(Records for this task begins)

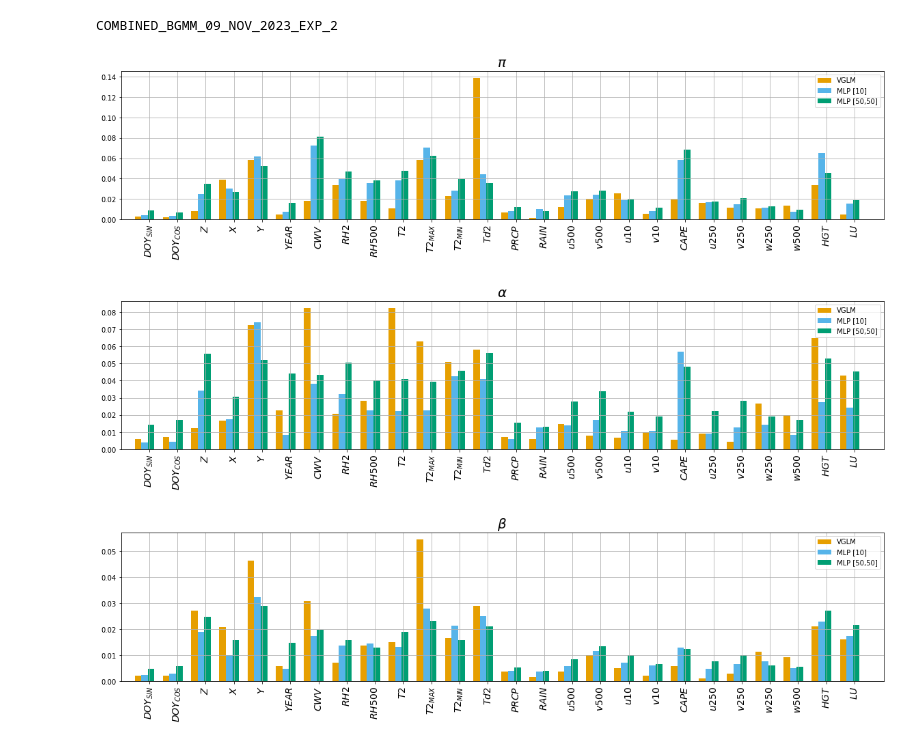
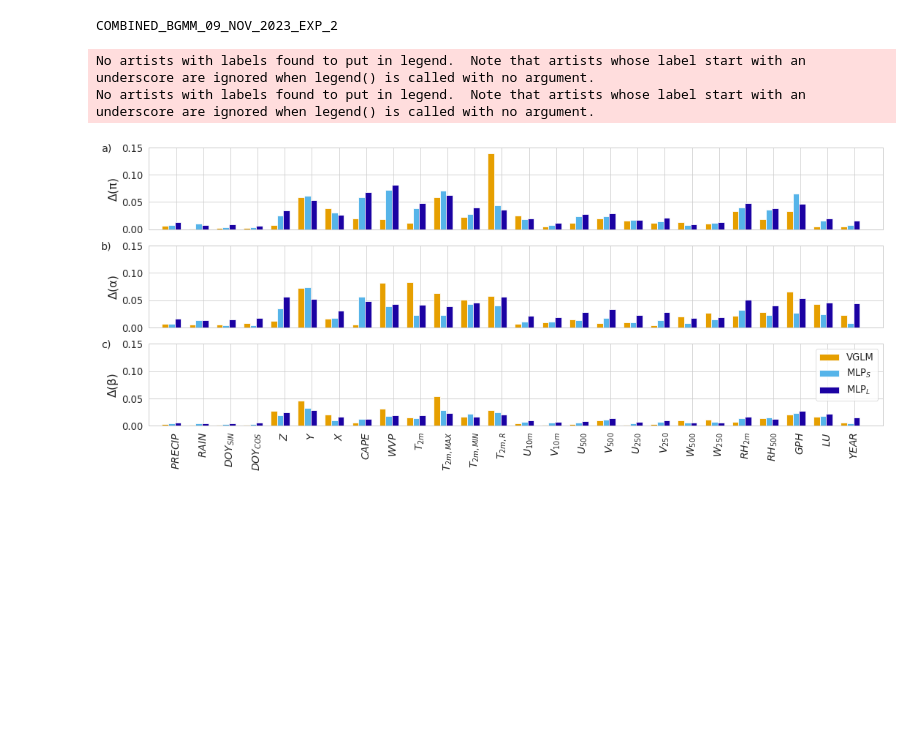
Before and after one commit to mgironamata/upper-indus-prec-bc, a Jupyter notebook: importance_analysis.ipynb, the cells around one changed output. Drawn from its saved outputs; the diff is of its cells as text; code cells hidden in the pictures; blank space fills up the shorter version.

```diff
--- a/importance_analysis.ipynb
+++ b/importance_analysis.ipynb
@@ -68,7 +68,7 @@ create_k_all_importance(importance, CONFIG)
 color_dict = {
         0: '#E69F00',  # Orange
         1: '#56B4E9',  # Sky Blue
-        2: '#009E73',  # Bluish Green
+        2: '#1B02A3',  # Dark Blue
         3: '#F0E442',  # Yellow
         4: '#0072B2',  # Blue
         5: '#D55E00',  # Vermilion
@@ -76,5 +76,17 @@ color_dict = {
         7: '#999999',  # Grey
         # Add more colors if needed
     }
+
+# color_dict = {
+#     0: '#0072B2',  # Blue
+#     1: '#E69F00',  # Orange
+#     2: '#009E73',  # Green
+# }
+
+# color_dict = {
+#     0: '#1B9E77',  # Teal
+#     1: '#E69F00',  # Orange
+#     2: '#56B4E9',  # Sky Blue
+# }
 # %%
 # Helper method to print importances and visualize distribution
@@ -162,14 +195,24 @@ def plot_multiple_bars(importances, feature_names, title='Average feature import
 # visualize_importances(CONFIG.predictors, importance['MLP_[50, 50]_bgmm_B=128_D=0']['k_all']['2'])
 # %%
 # k = '1'
-for k, label in zip(['0','1','2'],[r'$\pi$',r'$\alpha$',r'$\beta$']):
+
+import seaborn as sns
+sns.set_style('whitegrid')
+# paper style
+sns.set_context("paper", font_scale=1.5)
+
+fig, axes = plt.subplots(3,1,figsize=(18,7))
+for idx, (k, label, flag, l) in enumerate(zip(['0','1','2'],[pi, alpha, beta],[False, False, True],['a)','b)','c)'])):
+
     plot_multiple_bars([abs(importance['VGLM_[]_bgmm_B=32_D=0_RN=0']['k_all'][k]),
                         abs(importance['MLP_[10]_bgmm_B=32_D=0_RN=0']['k_all'][k]),
                         abs(importance['MLP_[50, 50]_bgmm_B=32_D=0_RN=0']['k_all'][k]),
-#                         abs(importance['SimpleRNN_[10]_bgmm_B=32_D=0_RN=0']['k_all'][k]),
-#                         abs(importance['SimpleRNN_[50, 50]_bgmm_B=32_D=0_RN=0']['k_all'][k]),
-                       ], CONFIG.predictors, legend_items=['VGLM','MLP [10]','MLP [50,50]','RNN [10]','RNN [50,50]'], title=label)
+                        ], CONFIG.predictors,
+                       legend_items=['VGLM','$\mathrm{MLP}_S$','$\mathrm{MLP}_L$','RNN [10]','RNN [50,50]'],
+                       title=label, plot_x_labels=flag, label=l, ax=axes[idx])
+plt.savefig('figures/importances.png', dpi=400)
+plt.show()
 # %% [output]
+No artists with labels found to put in legend.  Note that artists whose label start with an underscore are ignored when legend() is called with no argument.
+No artists with labels found to put in legend.  Note that artists whose label start with an underscore are ignored when legend() is called with no argument.
-[figure, old version]
+[figure, new version]
-[figure, removed]
-[figure, removed]
```
Also changed, not shown: parts of 4 cells of this notebook, 6 other files.
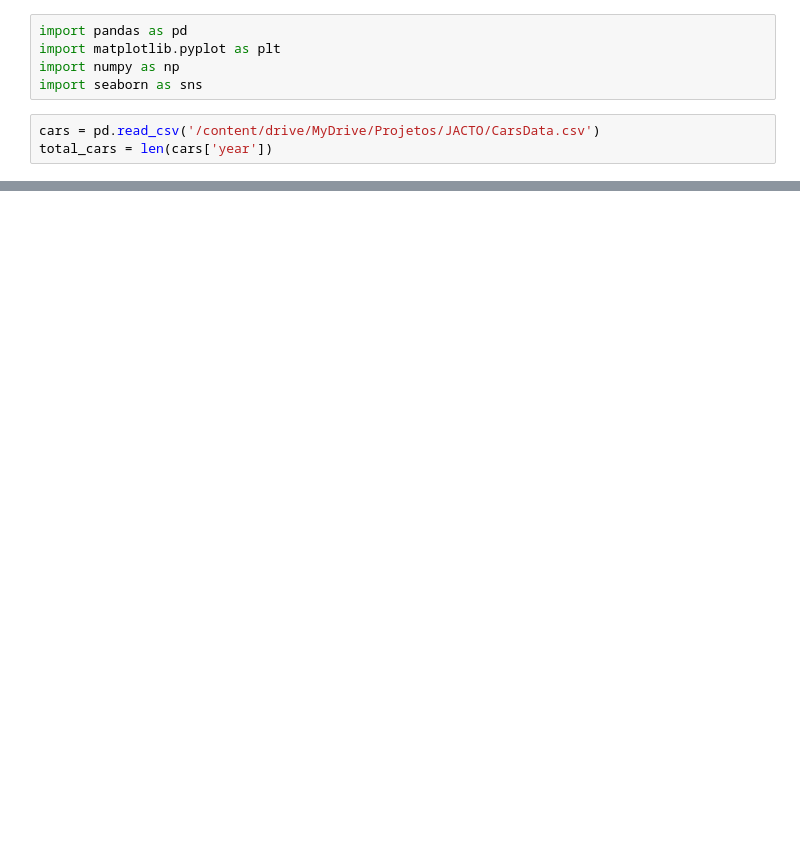
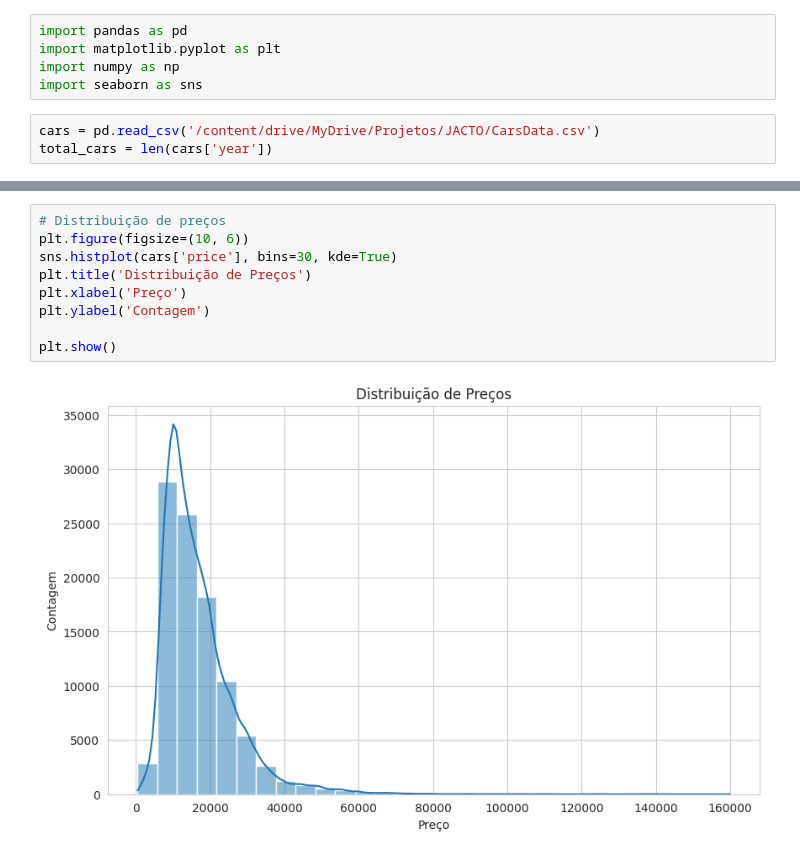
Before and after one commit to Kauefranca/desafios-jacto, a Jupyter notebook: desafio-1/Cars_Analysis.ipynb, the cells around one changed output, grey strips where cells are left out. Drawn from its saved outputs; the diff is of its cells as text; blank space fills up the shorter version.

```diff
--- a/desafio-1/Cars_Analysis.ipynb
+++ b/desafio-1/Cars_Analysis.ipynb
@@ -132,0 +75,11 @@ plt.show()
+# %%
+# Distribuição de preços
+plt.figure(figsize=(10, 6))
+sns.histplot(cars['price'], bins=30, kde=True)
+plt.title('Distribuição de Preços')
+plt.xlabel('Preço')
+plt.ylabel('Contagem')
+
+plt.show()
+# %% [output]
+[figure, added]
```
Also changed, not shown: parts of 13 cells of this notebook.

(Records for this task ends)

Task to carry out: The entries above need an exact copy without their pictures.

Answer box:
Before and after one commit to mgironamata/upper-indus-prec-bc, a Jupyter notebook: importance_analysis.ipynb, the cells around one changed output. Drawn from its saved outputs; the diff is of its cells as text; code cells hidden in the pictures; blank space fills up the shorter version.

```diff
--- a/importance_analysis.ipynb
+++ b/importance_analysis.ipynb
@@ -68,7 +68,7 @@ create_k_all_importance(importance, CONFIG)
 color_dict = {
         0: '#E69F00',  # Orange
         1: '#56B4E9',  # Sky Blue
-        2: '#009E73',  # Bluish Green
+        2: '#1B02A3',  # Dark Blue
         3: '#F0E442',  # Yellow
         4: '#0072B2',  # Blue
         5: '#D55E00',  # Vermilion
@@ -76,5 +76,17 @@ color_dict = {
         7: '#999999',  # Grey
         # Add more colors if needed
     }
+
+# color_dict = {
+#     0: '#0072B2',  # Blue
+#     1: '#E69F00',  # Orange
+#     2: '#009E73',  # Green
+# }
+
+# color_dict = {
+#     0: '#1B9E77',  # Teal
+#     1: '#E69F00',  # Orange
+#     2: '#56B4E9',  # Sky Blue
+# }
 # %%
 # Helper method to print importances and visualize distribution
@@ -162,14 +195,24 @@ def plot_multiple_bars(importances, feature_names, title='Average feature import
 # visualize_importances(CONFIG.predictors, importance['MLP_[50, 50]_bgmm_B=128_D=0']['k_all']['2'])
 # %%
 # k = '1'
-for k, label in zip(['0','1','2'],[r'$\pi$',r'$\alpha$',r'$\beta$']):
+
+import seaborn as sns
+sns.set_style('whitegrid')
+# paper style
+sns.set_context("paper", font_scale=1.5)
+
+fig, axes = plt.subplots(3,1,figsize=(18,7))
+for idx, (k, label, flag, l) in enumerate(zip(['0','1','2'],[pi, alpha, beta],[False, False, True],['a)','b)','c)'])):
+
     plot_multiple_bars([abs(importance['VGLM_[]_bgmm_B=32_D=0_RN=0']['k_all'][k]),
                         abs(importance['MLP_[10]_bgmm_B=32_D=0_RN=0']['k_all'][k]),
                         abs(importance['MLP_[50, 50]_bgmm_B=32_D=0_RN=0']['k_all'][k]),
-#                         abs(importance['SimpleRNN_[10]_bgmm_B=32_D=0_RN=0']['k_all'][k]),
-#                         abs(importance['SimpleRNN_[50, 50]_bgmm_B=32_D=0_RN=0']['k_all'][k]),
-                       ], CONFIG.predictors, legend_items=['VGLM','MLP [10]','MLP [50,50]','RNN [10]','RNN [50,50]'], title=label)
+                        ], CONFIG.predictors,
+                       legend_items=['VGLM','$\mathrm{MLP}_S$','$\mathrm{MLP}_L$','RNN [10]','RNN [50,50]'],
+                       title=label, plot_x_labels=flag, label=l, ax=axes[idx])
+plt.savefig('figures/importances.png', dpi=400)
+plt.show()
 # %% [output]
+No artists with labels found to put in legend.  Note that artists whose label start with an underscore are ignored when legend() is called with no argument.
+No artists with labels found to put in legend.  Note that artists whose label start with an underscore are ignored when legend() is called with no argument.
-[figure, old version]
+[figure, new version]
-[figure, removed]
-[figure, removed]
```
Also changed, not shown: parts of 4 cells of this notebook, 6 other files.
Before and after one commit to Kauefranca/desafios-jacto, a Jupyter notebook: desafio-1/Cars_Analysis.ipynb, the cells around one changed output, grey strips where cells are left out. Drawn from its saved outputs; the diff is of its cells as text; blank space fills up the shorter version.

```diff
--- a/desafio-1/Cars_Analysis.ipynb
+++ b/desafio-1/Cars_Analysis.ipynb
@@ -132,0 +75,11 @@ plt.show()
+# %%
+# Distribuição de preços
+plt.figure(figsize=(10, 6))
+sns.histplot(cars['price'], bins=30, kde=True)
+plt.title('Distribuição de Preços')
+plt.xlabel('Preço')
+plt.ylabel('Contagem')
+
+plt.show()
+# %% [output]
+[figure, added]
```
Also changed, not shown: parts of 13 cells of this notebook.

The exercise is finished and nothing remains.